Content revision data
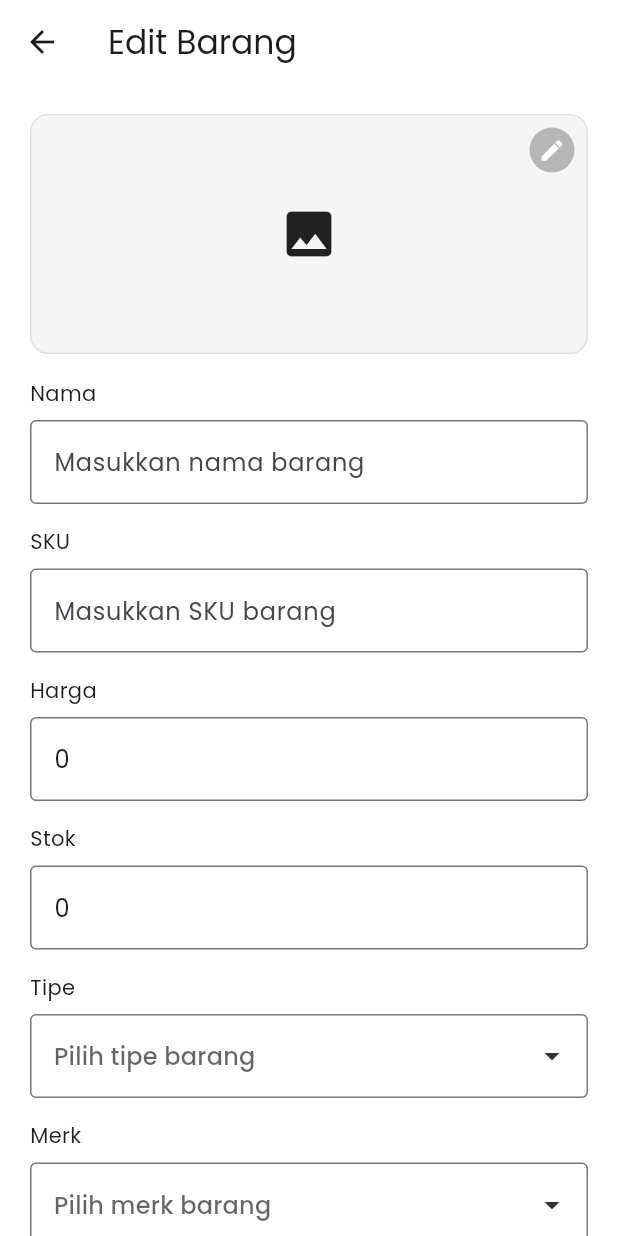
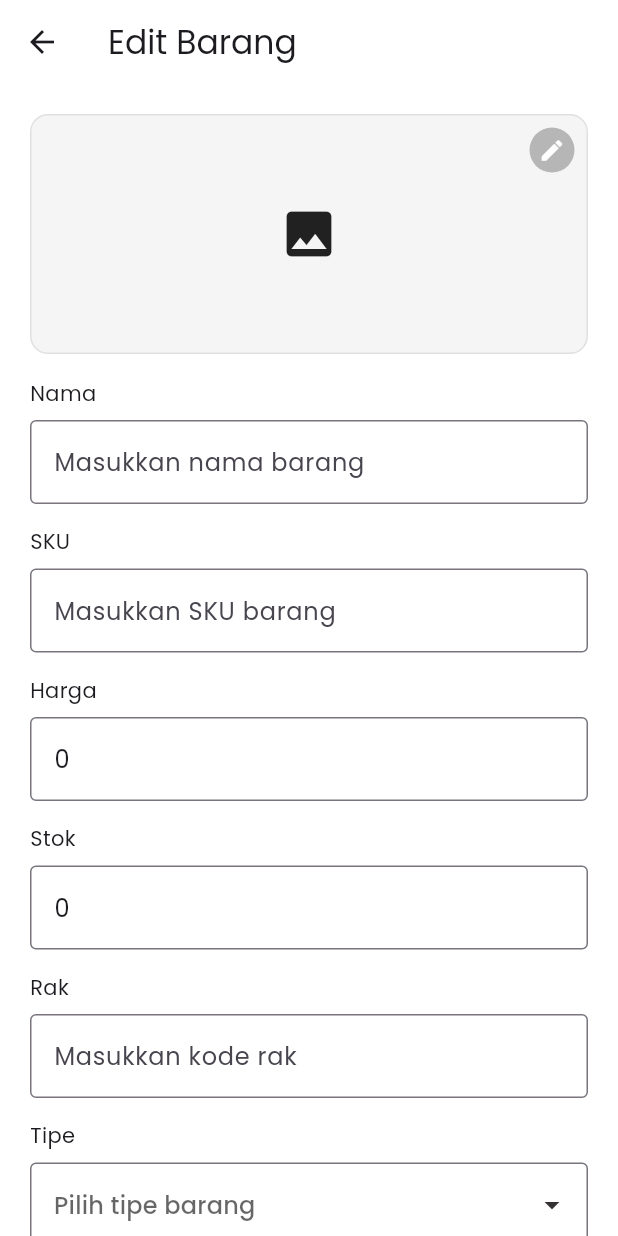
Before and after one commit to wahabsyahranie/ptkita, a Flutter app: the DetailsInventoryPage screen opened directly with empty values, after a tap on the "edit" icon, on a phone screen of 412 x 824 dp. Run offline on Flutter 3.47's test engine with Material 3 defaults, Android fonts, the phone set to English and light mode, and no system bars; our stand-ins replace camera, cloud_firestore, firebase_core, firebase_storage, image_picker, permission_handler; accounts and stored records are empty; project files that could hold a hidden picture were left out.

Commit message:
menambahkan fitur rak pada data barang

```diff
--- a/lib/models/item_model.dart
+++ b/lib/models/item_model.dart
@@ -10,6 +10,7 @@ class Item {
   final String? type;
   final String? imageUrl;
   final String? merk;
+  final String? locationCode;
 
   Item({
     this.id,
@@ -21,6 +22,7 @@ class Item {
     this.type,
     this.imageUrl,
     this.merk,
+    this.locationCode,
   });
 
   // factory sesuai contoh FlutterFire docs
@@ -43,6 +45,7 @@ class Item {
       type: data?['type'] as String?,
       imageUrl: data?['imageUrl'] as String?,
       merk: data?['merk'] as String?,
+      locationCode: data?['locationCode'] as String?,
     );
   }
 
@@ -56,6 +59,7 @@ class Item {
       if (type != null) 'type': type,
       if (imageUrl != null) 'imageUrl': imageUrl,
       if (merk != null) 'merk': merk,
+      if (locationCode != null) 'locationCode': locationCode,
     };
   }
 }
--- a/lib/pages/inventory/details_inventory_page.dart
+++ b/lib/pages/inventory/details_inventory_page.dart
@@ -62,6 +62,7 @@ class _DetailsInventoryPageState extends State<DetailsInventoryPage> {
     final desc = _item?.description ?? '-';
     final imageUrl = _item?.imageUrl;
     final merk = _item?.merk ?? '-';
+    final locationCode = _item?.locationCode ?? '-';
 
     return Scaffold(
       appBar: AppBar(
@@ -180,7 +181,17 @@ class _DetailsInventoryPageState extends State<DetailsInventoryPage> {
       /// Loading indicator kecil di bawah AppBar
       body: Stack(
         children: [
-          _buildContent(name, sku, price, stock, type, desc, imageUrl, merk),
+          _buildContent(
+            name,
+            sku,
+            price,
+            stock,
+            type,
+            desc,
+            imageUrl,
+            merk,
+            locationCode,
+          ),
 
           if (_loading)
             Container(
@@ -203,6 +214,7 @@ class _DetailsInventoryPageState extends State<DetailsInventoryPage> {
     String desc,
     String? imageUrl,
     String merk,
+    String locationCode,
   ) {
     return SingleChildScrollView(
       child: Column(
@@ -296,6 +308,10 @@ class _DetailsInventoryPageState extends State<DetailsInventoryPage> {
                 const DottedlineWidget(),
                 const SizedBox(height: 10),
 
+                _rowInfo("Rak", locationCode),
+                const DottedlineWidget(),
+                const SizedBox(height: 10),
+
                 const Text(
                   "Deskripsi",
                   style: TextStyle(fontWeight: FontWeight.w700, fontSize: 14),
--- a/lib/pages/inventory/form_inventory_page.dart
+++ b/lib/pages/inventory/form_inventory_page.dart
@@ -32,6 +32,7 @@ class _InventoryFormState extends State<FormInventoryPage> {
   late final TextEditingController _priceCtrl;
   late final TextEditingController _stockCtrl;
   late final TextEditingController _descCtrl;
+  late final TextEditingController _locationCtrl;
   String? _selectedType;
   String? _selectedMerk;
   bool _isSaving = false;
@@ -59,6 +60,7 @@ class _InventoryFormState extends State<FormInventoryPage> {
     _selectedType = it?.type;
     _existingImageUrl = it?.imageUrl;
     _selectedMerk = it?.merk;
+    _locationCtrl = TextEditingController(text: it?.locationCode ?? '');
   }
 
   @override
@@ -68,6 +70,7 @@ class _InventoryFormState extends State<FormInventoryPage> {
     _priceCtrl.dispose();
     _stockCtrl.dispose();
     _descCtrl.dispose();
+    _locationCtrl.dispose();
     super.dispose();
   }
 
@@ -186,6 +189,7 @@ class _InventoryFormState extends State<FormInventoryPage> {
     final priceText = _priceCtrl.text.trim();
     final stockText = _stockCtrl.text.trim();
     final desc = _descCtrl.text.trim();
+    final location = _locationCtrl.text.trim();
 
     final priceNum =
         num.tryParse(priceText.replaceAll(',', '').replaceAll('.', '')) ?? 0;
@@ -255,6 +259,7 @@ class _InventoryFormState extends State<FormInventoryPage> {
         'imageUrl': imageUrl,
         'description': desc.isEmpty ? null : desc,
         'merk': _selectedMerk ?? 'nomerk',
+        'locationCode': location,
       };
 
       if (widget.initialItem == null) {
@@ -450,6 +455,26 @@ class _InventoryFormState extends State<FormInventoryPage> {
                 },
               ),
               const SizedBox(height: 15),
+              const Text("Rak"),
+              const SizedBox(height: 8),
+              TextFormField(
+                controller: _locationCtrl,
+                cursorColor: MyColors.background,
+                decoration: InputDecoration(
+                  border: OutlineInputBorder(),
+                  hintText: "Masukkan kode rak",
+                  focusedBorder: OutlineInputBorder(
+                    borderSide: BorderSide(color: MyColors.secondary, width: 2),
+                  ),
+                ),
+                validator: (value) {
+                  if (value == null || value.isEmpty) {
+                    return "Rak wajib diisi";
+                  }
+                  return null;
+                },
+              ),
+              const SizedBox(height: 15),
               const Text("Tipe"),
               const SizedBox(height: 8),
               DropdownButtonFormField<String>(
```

(BRIEF): Repeat the data exactly. No pictures should appear.

(SOLUTION TO THIS TASK):
Before and after one commit to wahabsyahranie/ptkita, a Flutter app: the DetailsInventoryPage screen opened directly with empty values, after a tap on the "edit" icon, on a phone screen of 412 x 824 dp. Run offline on Flutter 3.47's test engine with Material 3 defaults, Android fonts, the phone set to English and light mode, and no system bars; our stand-ins replace camera, cloud_firestore, firebase_core, firebase_storage, image_picker, permission_handler; accounts and stored records are empty; project files that could hold a hidden picture were left out.

Commit message:
menambahkan fitur rak pada data barang

```diff
--- a/lib/models/item_model.dart
+++ b/lib/models/item_model.dart
@@ -10,6 +10,7 @@ class Item {
   final String? type;
   final String? imageUrl;
   final String? merk;
+  final String? locationCode;
 
   Item({
     this.id,
@@ -21,6 +22,7 @@ class Item {
     this.type,
     this.imageUrl,
     this.merk,
+    this.locationCode,
   });
 
   // factory sesuai contoh FlutterFire docs
@@ -43,6 +45,7 @@ class Item {
       type: data?['type'] as String?,
       imageUrl: data?['imageUrl'] as String?,
       merk: data?['merk'] as String?,
+      locationCode: data?['locationCode'] as String?,
     );
   }
 
@@ -56,6 +59,7 @@ class Item {
       if (type != null) 'type': type,
       if (imageUrl != null) 'imageUrl': imageUrl,
       if (merk != null) 'merk': merk,
+      if (locationCode != null) 'locationCode': locationCode,
     };
   }
 }
--- a/lib/pages/inventory/details_inventory_page.dart
+++ b/lib/pages/inventory/details_inventory_page.dart
@@ -62,6 +62,7 @@ class _DetailsInventoryPageState extends State<DetailsInventoryPage> {
     final desc = _item?.description ?? '-';
     final imageUrl = _item?.imageUrl;
     final merk = _item?.merk ?? '-';
+    final locationCode = _item?.locationCode ?? '-';
 
     return Scaffold(
       appBar: AppBar(
@@ -180,7 +181,17 @@ class _DetailsInventoryPageState extends State<DetailsInventoryPage> {
       /// Loading indicator kecil di bawah AppBar
       body: Stack(
         children: [
-          _buildContent(name, sku, price, stock, type, desc, imageUrl, merk),
+          _buildContent(
+            name,
+            sku,
+            price,
+            stock,
+            type,
+            desc,
+            imageUrl,
+            merk,
+            locationCode,
+          ),
 
           if (_loading)
             Container(
@@ -203,6 +214,7 @@ class _DetailsInventoryPageState extends State<DetailsInventoryPage> {
     String desc,
     String? imageUrl,
     String merk,
+    String locationCode,
   ) {
     return SingleChildScrollView(
       child: Column(
@@ -296,6 +308,10 @@ class _DetailsInventoryPageState extends State<DetailsInventoryPage> {
                 const DottedlineWidget(),
                 const SizedBox(height: 10),
 
+                _rowInfo("Rak", locationCode),
+                const DottedlineWidget(),
+                const SizedBox(height: 10),
+
                 const Text(
                   "Deskripsi",
                   style: TextStyle(fontWeight: FontWeight.w700, fontSize: 14),
--- a/lib/pages/inventory/form_inventory_page.dart
+++ b/lib/pages/inventory/form_inventory_page.dart
@@ -32,6 +32,7 @@ class _InventoryFormState extends State<FormInventoryPage> {
   late final TextEditingController _priceCtrl;
   late final TextEditingController _stockCtrl;
   late final TextEditingController _descCtrl;
+  late final TextEditingController _locationCtrl;
   String? _selectedType;
   String? _selectedMerk;
   bool _isSaving = false;
@@ -59,6 +60,7 @@ class _InventoryFormState extends State<FormInventoryPage> {
     _selectedType = it?.type;
     _existingImageUrl = it?.imageUrl;
     _selectedMerk = it?.merk;
+    _locationCtrl = TextEditingController(text: it?.locationCode ?? '');
   }
 
   @override
@@ -68,6 +70,7 @@ class _InventoryFormState extends State<FormInventoryPage> {
     _priceCtrl.dispose();
     _stockCtrl.dispose();
     _descCtrl.dispose();
+    _locationCtrl.dispose();
     super.dispose();
   }
 
@@ -186,6 +189,7 @@ class _InventoryFormState extends State<FormInventoryPage> {
     final priceText = _priceCtrl.text.trim();
     final stockText = _stockCtrl.text.trim();
     final desc = _descCtrl.text.trim();
+    final location = _locationCtrl.text.trim();
 
     final priceNum =
         num.tryParse(priceText.replaceAll(',', '').replaceAll('.', '')) ?? 0;
@@ -255,6 +259,7 @@ class _InventoryFormState extends State<FormInventoryPage> {
         'imageUrl': imageUrl,
         'description': desc.isEmpty ? null : desc,
         'merk': _selectedMerk ?? 'nomerk',
+        'locationCode': location,
       };
 
       if (widget.initialItem == null) {
@@ -450,6 +455,26 @@ class _InventoryFormState extends State<FormInventoryPage> {
                 },
               ),
               const SizedBox(height: 15),
+              const Text("Rak"),
+              const SizedBox(height: 8),
+              TextFormField(
+                controller: _locationCtrl,
+                cursorColor: MyColors.background,
+                decoration: InputDecoration(
+                  border: OutlineInputBorder(),
+                  hintText: "Masukkan kode rak",
+                  focusedBorder: OutlineInputBorder(
+                    borderSide: BorderSide(color: MyColors.secondary, width: 2),
+                  ),
+                ),
+                validator: (value) {
+                  if (value == null || value.isEmpty) {
+                    return "Rak wajib diisi";
+                  }
+                  return null;
+                },
+              ),
+              const SizedBox(height: 15),
               const Text("Tipe"),
               const SizedBox(height: 8),
               DropdownButtonFormField<String>(
```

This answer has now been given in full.